NORTH EAST — When singer-songwriter Rupert Wates moved to the United States in 2006, he was drawn by what he calls the country’s “welcoming spirit.”
“That’s something that I’ve always valued among American people,” said Wates, who is originally from London. “It’s slightly diminished in recent years, but America has always been a place where people from all backgrounds, all nations, all nationalities and religious viewpoints could congregate. It’s a place made of immigrants across the congruence and crossroads of the whole world.”
Wates will be performing Saturday, May 18, at the North Elk Coffee House at St. Mary Anne’s Episcopal Church, located at 315 S. Main St. in North East. Doors will open at 6:45 p.m. and the show will begin at 7:30 p.m.
The suggested donation for admission to the event is $10. Proceeds from the show benefit Meeting Ground, a nonprofit organization that serves people experiencing homelessness in Cecil County.
In 2010, Wates released an album called “Joe’s Café,” featuring 15 original songs based on stories spanning over 100 years of American history and sung by various vocalists, including Wates himself.
To Wates, “Joe’s Cafe” represents the archetypal American diner that one might encounter on the road, serving as a metaphor for the American spirit and a figurative meeting place for people throughout the nation’s history to sit down and share stories with each other.
Though the stories on that album cover more than a century, Wates said one of things they have in common is America’s position as a dominant force in the world.
“I’ve always been excited by American history and I think American history over the last 150 years or 200 years really is the history of the world,” he said.
In his 13 years so far living in the U.S., Wates said he has most enjoyed traveling to the nation’s southern region.
“I find the history there is so powerful,” he said, noting that music genres like blues and jazz have their roots in the South. “The birth pangs of America that we know today are so much more present in the South. Also, the people there have been particularly kind to me. They’ve lived up to their reputation of hospitality.”
Like most of Wates’ music, the songs on “Joe’s Cafe” started as parts of the bigger story he wanted to tell.
“For me to write a song, I have to have an idea for a larger canvas in a way in that I always think in terms of complete albums,” he said. “I like to have an idea for a whole album before I write a song so I can envision where that particular song might fit in the album.”
Wates started playing guitar around the age of 16, but he didn’t think about pursuing it seriously until after he left Oxford University.
While he was in college, his father passed away and Wates actually played a piece of music he had written at his father’s funeral.
After that, he said various people commissioned him to write other pieces, which led to a career in songwriting.
“It just led on from there,” he said. “One thing led to another and I never really looked back.

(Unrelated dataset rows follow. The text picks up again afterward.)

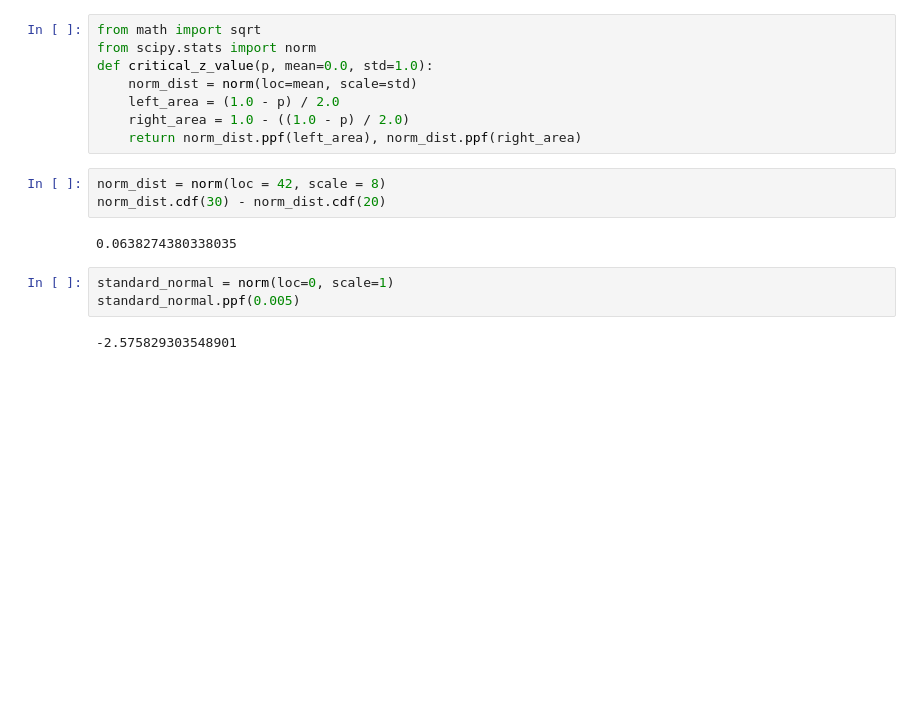
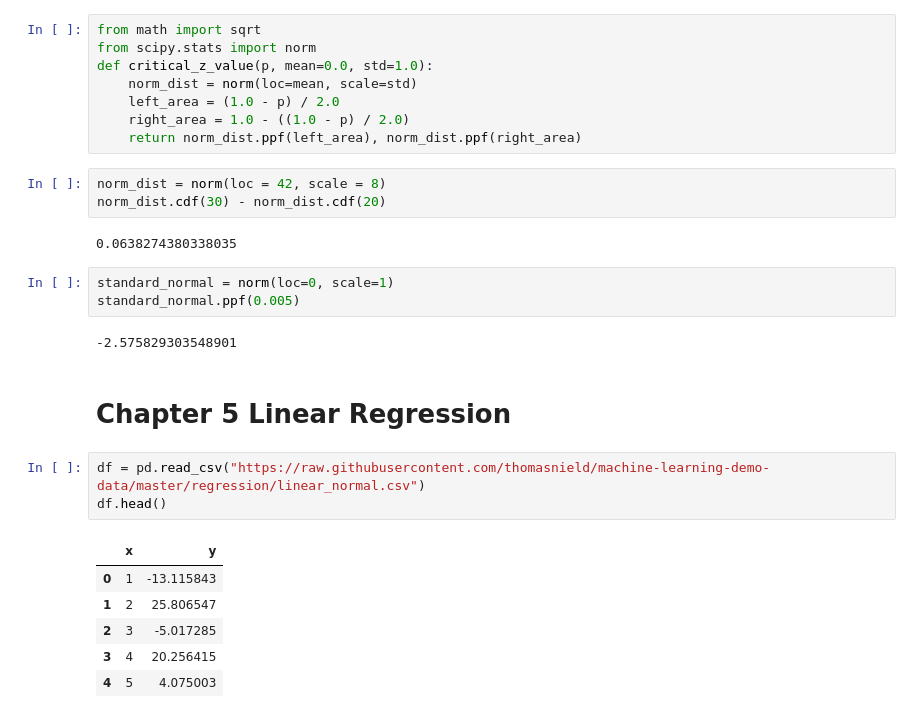
Before and after one commit to ViniciusKos/daily_studies, a Jupyter notebook: essential math for data science/ab_test.ipynb, the cells around one changed output. Saved outputs shown, nothing was run; the diff lists cells and outputs as text; blank space fills up the shorter version.

Commit message:
linear regression

```diff
--- a/essential math for data science/ab_test.ipynb
+++ b/essential math for data science/ab_test.ipynb
@@ -224,3 +224,15 @@ standard_normal = norm(loc=0, scale=1)
 standard_normal.ppf(0.005)
 # %% [output]
 -2.575829303548901
+# %% [markdown]
+# Chapter 5 Linear Regression
+# %%
+df = pd.read_csv("https://raw.githubusercontent.com/thomasnield/machine-learning-demo-data/master/regression/linear_normal.csv")
+df.head()
+# %% [output]
+|  | x | y |
+| 0 | 1 | -13.115843 |
+| 1 | 2 | 25.806547 |
+| 2 | 3 | -5.017285 |
+| 3 | 4 | 20.256415 |
+| 4 | 5 | 4.075003 |
```
Also changed, not shown: parts of 1 cell of this notebook.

I just sort of fell into it really.”
Wates plays an eclectic mix of genres including acoustic, melodic art/folk, jazz, vaudeville and cabaret. But the common thread among everything he plays is his desire to tap into his audience’s emotions.

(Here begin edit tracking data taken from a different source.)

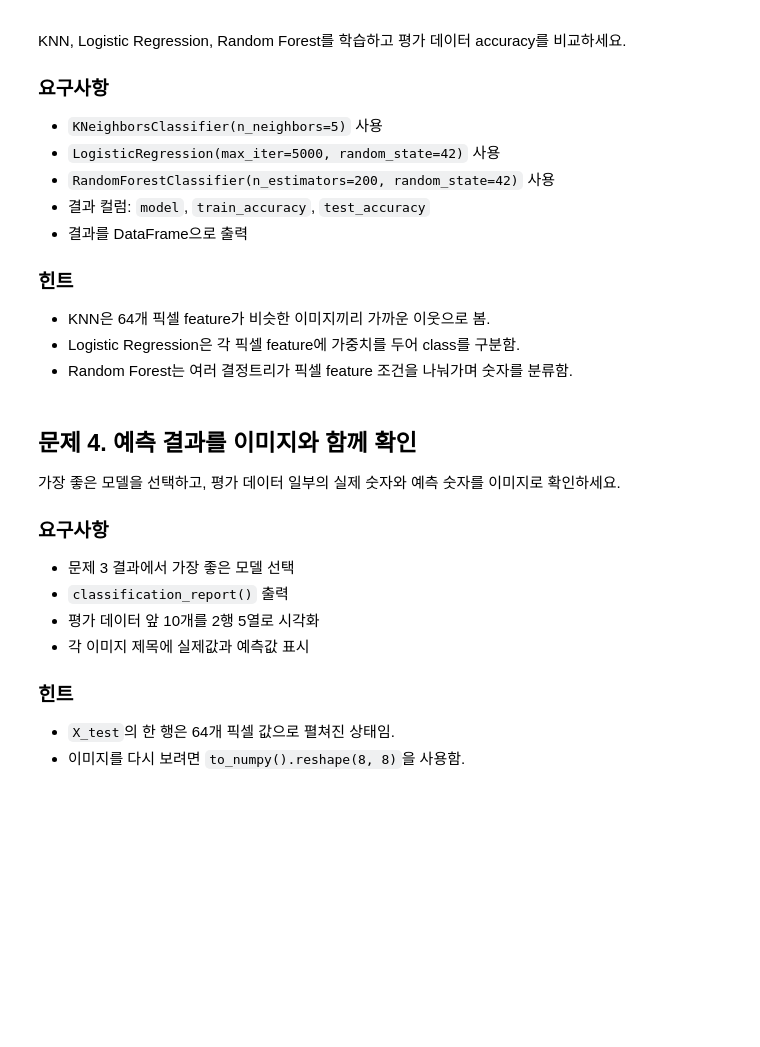
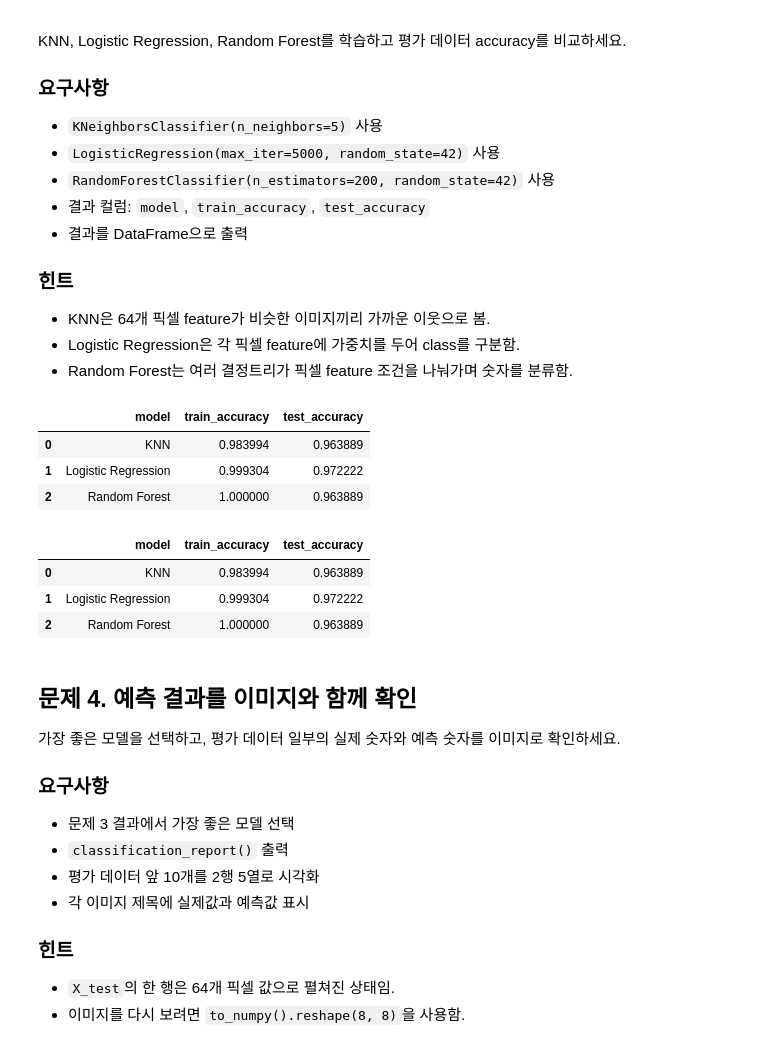
Before and after one commit to RabbitTasteDog-PRO/06_machine_learning, a Jupyter notebook: 99_practice/00_digits_image_classification.ipynb, the cells around one changed output. Cells and saved outputs as stored; diff of their text form; code cells hidden in the pictures; blank space fills up the shorter version.

```diff
--- a/99_practice/00_digits_image_classification.ipynb
+++ b/99_practice/00_digits_image_classification.ipynb
@@ -139,12 +173,43 @@ KNN, Logistic Regression, Random Forest를 학습하고 평가 데이터 accurac
 - Random Forest는 여러 결정트리가 픽셀 feature 조건을 나눠가며 숫자를 분류함.
 # %%
 # 작성: KNN, Logistic Regression, Random Forest 모델을 딕셔너리로 준비하세요.
+mdels = {
+    'KNN': KNeighborsClassifier(n_neighbors=5),
+    'Logistic Regression': LogisticRegression(max_iter=5000, random_state=42),
+    'Random Forest': RandomForestClassifier(n_estimators=200, random_state=42),
+}
 
+results = []
+# 작성: 반복문으로 모델을 학습하고 train/test accuracy를 results에 저장하세요.
+results = []
+for name, model in models.items():
+    # 트레이닝 데이터 학습
+    model.fit(X_train_scaled, y_train)  # train 데이터 학습
+    # 테스트 예측값
+    y_pred = model.predict(X_test_scaled)  # test 예측값
 
-# 작성: 반복문으로 모델을 학습하고 train/test accuracy를 results에 저장하세요.
-
+    results.append({
+        'model': name,
+        'train_accuracy': accuracy_score(y_train, model.predict(X_train_scaled)),
+        'test_accuracy': accuracy_score(y_test, y_pred)
+    })
 
 # 작성: 결과를 DataFrame으로 출력하세요.
+result_df = pd.DataFrame(results)
+display(result_df)
+
+# 작성: 결과를 DataFrame으로 출력하세요.
+result_df = pd.DataFrame(results)
+display(result_df)
+# %% [output]
+|  | model | train_accuracy | test_accuracy |
+| 0 | KNN | 0.983994 | 0.963889 |
+| 1 | Logistic Regression | 0.999304 | 0.972222 |
+| 2 | Random Forest | 1.000000 | 0.963889 |
+|  | model | train_accuracy | test_accuracy |
+| 0 | KNN | 0.983994 | 0.963889 |
+| 1 | Logistic Regression | 0.999304 | 0.972222 |
+| 2 | Random Forest | 1.000000 | 0.963889 |
 # %% [markdown]
 ## 문제 4. 예측 결과를 이미지와 함께 확인
 
```
Also changed, not shown: parts of 3 cells of this notebook, 1 other file.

“I try to speak to people’s feelings more than anything else,” he said.
Wates’ ninth solo album, titled “The Lights of Paris,” highlights how even within the world’s darkness and dangers, there are still glimmers of hope and beauty that provide promise for a better tomorrow.
Wates moved to Paris in 2001 and lived there before coming to the U.S. The inspiration and namesake of that album were the lights that fill the Parisian skyline, serving as a symbol for “all that is good about us as people,” Wates said.
“Paris has always been a city of light,” he said. “It represents beauty and art and love and all the things that distinguish human beings from other species … It’s a city that was made by artists and people who believed that beauty is important in life, that it’s not just some luxury; it’s actually a very central quality for us all.”
Though named after the illumination he saw in Paris, Wates said the album itself is actually more about events and encounters he has seen in America.
During his time in the U.S., Wates said he has seen a lot of negativity and violence here, particularly the 2018 mass shooting in Parkland, Fla., where a gunman killed 17 people at Marjory Stoneman Douglas High School and injured 17 others.
But just like the lights in the darkness that he saw in Paris, Wates sees the beauty in America’s desire to do better and be better despite its struggles as a nation.
“I think the impression I have most about America is that you still believe that a good society is possible,” he said. “I think a lot of other countries have given up on that and they’re just repeating the old forms. But America is still a place that looks to the future.”